I decided to go to grad school and worked toward my PhD with my same advisor. Again, I hit a few bumps here and there but ended up finishing my PhD and secured a postdoctoral fellowship with a world renowned professor at Clemson University. Not only did I learn even more in terms of technique, instrumentation, and approaches to thinking about chemistry in my 2 years there, I was promoted a couple of months into my fellowship to a research faculty position and given the responsibility of running the day-to-day operations of the group for my advisor as he had a very prestigious and important high-profile position with a government agency concurrently with his position at the university. In addition to my research, which I loved, it gave me experience as a manager, mentor, and valuable experience writing journal publications, funding proposals, keeping budgets, and dealing with other issues I would never have been exposed to as a "regular" postdoc.

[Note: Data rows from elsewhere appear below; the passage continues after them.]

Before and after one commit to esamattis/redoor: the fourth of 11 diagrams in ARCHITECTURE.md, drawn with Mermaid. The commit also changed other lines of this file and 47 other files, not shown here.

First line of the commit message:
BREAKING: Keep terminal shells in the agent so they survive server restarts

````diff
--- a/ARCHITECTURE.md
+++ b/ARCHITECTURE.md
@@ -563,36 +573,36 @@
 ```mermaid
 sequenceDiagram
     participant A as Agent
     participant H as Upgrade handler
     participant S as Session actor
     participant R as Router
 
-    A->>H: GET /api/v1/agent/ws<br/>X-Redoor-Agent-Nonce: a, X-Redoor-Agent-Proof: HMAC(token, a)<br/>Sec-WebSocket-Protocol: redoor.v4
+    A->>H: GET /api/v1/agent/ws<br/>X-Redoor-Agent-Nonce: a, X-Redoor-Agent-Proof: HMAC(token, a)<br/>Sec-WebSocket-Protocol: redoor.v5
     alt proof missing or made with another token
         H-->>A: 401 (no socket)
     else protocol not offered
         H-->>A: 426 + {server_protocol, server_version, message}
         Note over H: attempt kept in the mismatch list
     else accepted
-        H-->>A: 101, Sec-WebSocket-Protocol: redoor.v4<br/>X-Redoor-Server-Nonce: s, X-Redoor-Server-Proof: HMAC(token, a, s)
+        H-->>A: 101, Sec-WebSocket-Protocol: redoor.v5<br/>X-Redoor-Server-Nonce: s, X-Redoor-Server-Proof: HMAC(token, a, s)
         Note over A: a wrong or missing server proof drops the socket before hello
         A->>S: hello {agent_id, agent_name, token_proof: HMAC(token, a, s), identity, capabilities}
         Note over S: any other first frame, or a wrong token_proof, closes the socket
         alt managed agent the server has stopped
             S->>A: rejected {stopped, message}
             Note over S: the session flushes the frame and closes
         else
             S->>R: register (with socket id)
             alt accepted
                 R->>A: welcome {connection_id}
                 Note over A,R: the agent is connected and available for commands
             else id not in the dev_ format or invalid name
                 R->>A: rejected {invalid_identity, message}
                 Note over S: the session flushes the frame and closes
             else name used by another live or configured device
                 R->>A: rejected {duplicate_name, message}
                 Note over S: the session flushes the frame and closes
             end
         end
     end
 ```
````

I was also a co-author on over a dozen high quality journal publications, writing many of them myself and editing, formatting, and contributing something to all of them. It was a priceless experience that I count myself blessed to have gotten to this day. And the best part of grad school and postdoc, besides growing as a scientist and getting my degrees, is that I have made great friends with my advisors and keep in touch with them to this day.
After Clemson, I got a job at my current company, where I've been for 3 years now, working on a few different projects..my major project that I've been working on for over a year (and counting) is going really well and is absolutely fascinating, not only because of the chemistry I'm doing, but because of what I'm learning about the engineering and physics components from our collaborators, who are experts in those areas. I also was given some managerial duties after my first year, which have been challenging but interesting so far. And maybe that's been the best thing about this whole journey...being able to constantly learn something new every day, either in chemistry or a field that's related. I know I'll be able to continue this learning for the rest of my career (and beyond), and along the way I've made an amazing number of great friends and contacts, both personal and professional.
Is chemistry hard? Absolutely. Is organic chemistry dangerous? Yes, but as long as you work safely and carefully, it's (relatively) safe. Do I have some aptitude for it that may have helped me out? Definitely. Is it for everyone? No way. But it's definitely been the right choice of study and career for me and I look forward to many more years of learning and doing.
So maybe next time someone asks me what I do and I tell them, they'll mention how interesting it sounds instead of how much they hate it or how badly they did in the class in school. Hey, I can dream, right?